There has been much social media chuckling about Melania Trump’s decision to invite Joshua Trump to attend. He is an 11-year-old boy who has been bullied at school because he shares a surname with the First Family. Mercifully, Trump did not humiliate Joshua even more by telling America how he was tormented, and the boy fell asleep during the speech.
Trump did call upon Grace Eline, a ten-year-old cancer survivor who sat next to Melania. Again, the Democrats felt compelled to join in the ovation, and they had to applaud again moments later when Trump announced ‘paid family leave — so that every new parent has the chance to bond with their newborn child’.
But then he turned sharply on to abortion, which has been in the American news lately. ‘There could be no greater contrast to the beautiful image of a mother holding her infant child than the chilling displays our nation saw in recent days,’ he said. ‘Lawmakers in New York cheered with delight upon the passage of legislation that would allow a baby to be ripped from the mother’s womb moments before birth. These are living, feeling, beautiful babies who will never get the chance to share their love and dreams with the world.’ This might sound mawkish to those who don’t think abortion is a big deal. But it exposed the pro-abortion fanaticism that now grips the Democratic party. The women in white looked livid.
Trump is indeed divisive, and his skill at splitting his opposition is one of the reasons he is a formidable politician. When he said that ‘tonight, we renew our resolve that America will never be a socialist country’, he skewered the Democrats. Pelosi, standing behind him, realised that she had to clap, but did so reluctantly. The left-wing radicals who increasingly dominate her party were not amused.
On immigration, Trump tried to spell out his thinking for his opponents: ‘No issue better illustrates the divide between America’s working class and America’s political class than illegal immigration.’ His obsession with building a wall strikes many as insanity. But in his speech on Tuesday, he made perhaps his strongest argument yet for a border barrier, and leavened it by stressing his enthusiasm for legal immigration. ‘I want people to come into our country in the largest numbers ever,’ he said, a remark that alarmed his more hardcore fans. ‘But they have to come in legally.’ Is that so unreasonable?

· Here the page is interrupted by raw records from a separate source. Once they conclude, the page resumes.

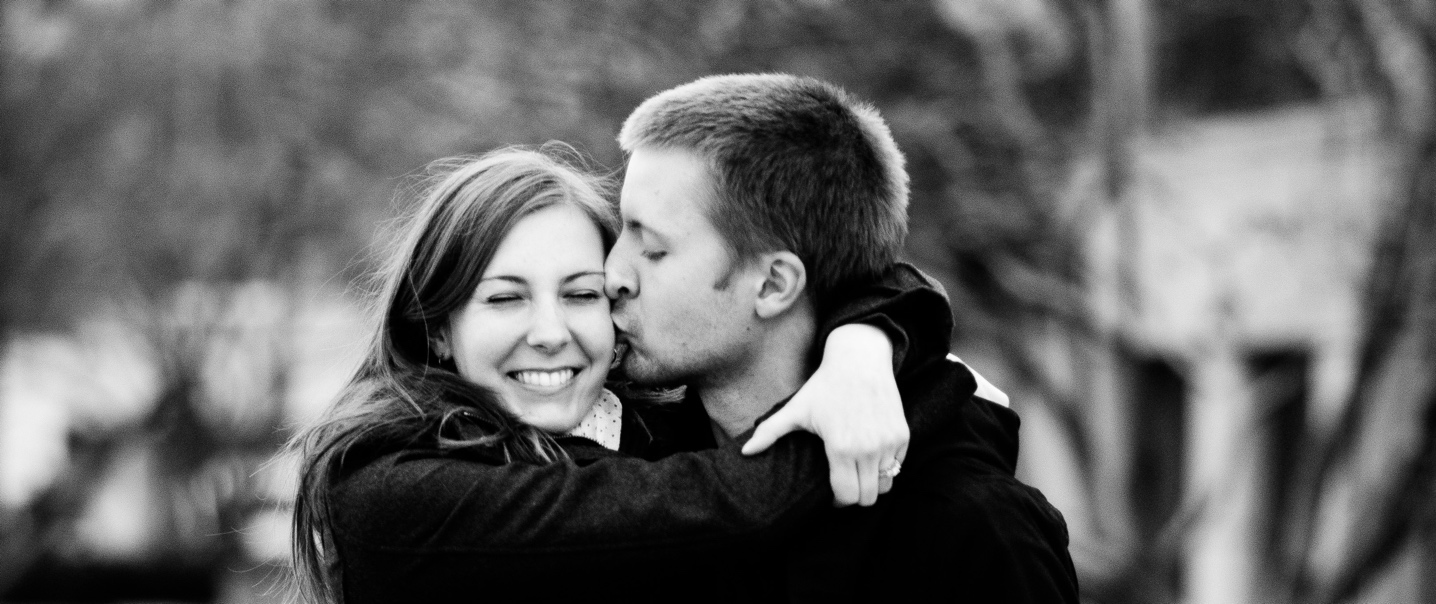
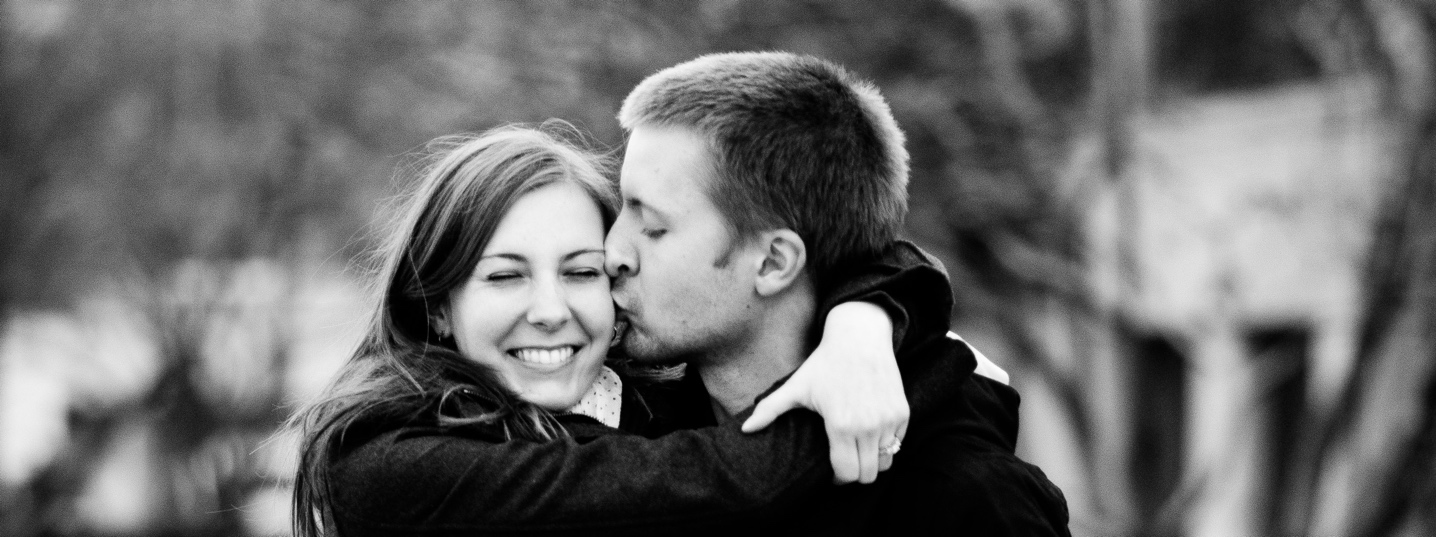
Small styling updates, image tweaks

diff --git a/css/app.css b/css/app.css
@@ -1,36 +1,36 @@
 h1 {
-    font-family: 'Raleway', sans-serif;
+    font-family: 'Lato', sans-serif;
     color: #000;
     opacity: 0.9;
+    font-size: 48px;
 }
 
 h2 {
-    font-family: 'Alice', sans-serif;
-    font-size: 32px;
+    font-family: 'Merriweather', sans-serif;
+    font-size: 24px;
     margin-bottom: 0;
 }
 
 h3 {
-    font-family: 'Alice', sans-serif;
-    font-size: 25px;
+    font-family: 'Lato', sans-serif;
+    font-size: 21px;
 
 }
 
 h4 {
-    font-family: 'Alice', sans-serif;
-    font-size: 20px;
+    font-family: 'Merriweather', sans-serif;
+    font-size: 18px;
 }
 
 p {
-    font-family: 'Lato', sans-serif;
-    margin-bottom: 15px;
-    font-size: 16px;
+    font-family: 'Merriweather', sans-serif;
+    margin-bottom: 14px;
+    font-size: 14px;
     opacity: 0.8;
 }
 
 hr {
-    margin-top: 30px;
-    margin-bottom: 30px;
+    margin: 50px 0;
 }
 
 .page-wrapper {
@@ -39,13 +39,13 @@ hr {
 }
 
 .header {
-    padding-top: 52px;
-    padding-bottom: 25px;
+    padding-top: 35px;
+    padding-bottom: 30px;
 }
 
 .menu {
     display: inline-block;
-    padding: 0 15px;
+    padding: 0 5px;
     position: relative;
 }
 
@@ -68,7 +68,7 @@ hr {
 
 
 .page-heading {
-    margin-bottom: 30px;
+    margin-bottom: 42px;
 }
 
 .footer p {
@@ -78,6 +78,30 @@ hr {
 .hero {
     /*background-image: url(../img/hero1.jpg);*/
     margin-top: 0px;
-    margin-bottom: 30px;
-    height: 525px;
+    margin-bottom: 0px;
+    height: 485px;
+}
+
+button.primary {
+    background-color: #9FAFBD;
+    padding: 15px 40px;
+    margin: 15px 0px 0px 0px;
+    color: #fff;
+}
+
+.footer {
+    margin: 50px 0px 20px 0px;
+
+}
+
+p.footer {
+    font-size: 10px;
+}
+
+.content-block :last-child {
+    margin-bottom: 0px;
+}
+
+.logo {
+    max-height:42px;
 }

diff --git a/index.html b/index.html
@@ -6,7 +6,7 @@
     <title>Kenton & Maddie</title>
     <link rel="stylesheet" href="css/foundation.min.css">
     <link rel="stylesheet" href="css/app.css">
-    <link href='https://fonts.googleapis.com/css?family=Volkorn|Unica One|Lato' rel='stylesheet' type='text/css'>
+    <link href='https://fonts.googleapis.com/css?family=Merriweather|Lato' rel='stylesheet' type='text/css'>
 </head>
 <body>
 <div class="hero" data-interchange="[img/small.jpg, small], [img/medium.jpg, medium], [img/large.jpg, large]">
@@ -16,7 +16,7 @@
     <span data-responsive-toggle="responsive-menu" data-hide-for="medium">
         <button class="menu-icon dark" type="button" data-toggle></button>
     </span>
-            <img src="img/weddinglogo.png">
+            <img class="logo" src="img/weddinglogo.png">
         </div>
         <div id="responsive-menu">
 
@@ -95,7 +95,7 @@
             </iframe>
         </div>
         <div class="medium-6 columns">
-            <div class="reception">
+            <div class="content-block">
                 <h3>Reception</h3>
                 <p>Hot Water/Wherehouse
                     <br>818 S Water St.
@@ -137,10 +137,10 @@
     <div class="row column text-center">
         <h3>Did you get an invitation in the mail?</h3>
         <h4>Let us know if you can make it.</h4>
-        <button>RSVP</button>
+        <button class="primary">RSVP</button>
     </div>
-    <div class="footer row column text-center">
-        <p>Created by Maddie Huebner</p>
+    <div class="row column text-center">
+        <p class="footer">Madison Huebner 2016</p>
     </div>
 </div>
 </div>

Trump also tried to manage his Rex complex. He didn’t always succeed: ‘If I had not been elected President of the United States,’ he claimed, ‘we would right now, in my opinion, be in a major war with North Korea with potentially millions of people killed.’ But he generally credited America’s greatness to America, and not just Donald Trump. He was also able to point to many impressive statistics about the economic boom under his leadership. No matter how hard they tried, the eager media fact-checkers were unable fully to debunk his figures.
If his second State of the Union was, as his enemies allege, more his first 2020 campaign speech, it was a powerful one. Trump has begun articulating an upbeat vision for America, while Democrats talk only of the misery he causes. He keeps inviting the opposition to work with him, but they just want to destroy him.
President Obama had the same problem, and he made that work to his electoral advantage. Congress has a much lower approval rating than the President. By posing as a leader who wants to heal America’s wounds (try not to laugh), Trump might find a way to increase his popularity. One Nation Trumpism could be hard to beat.
Freddy Gray is the editor of Spectator USA and the presenter of the Americano podcast. This piece appears in this week's Spectator, out tomorrow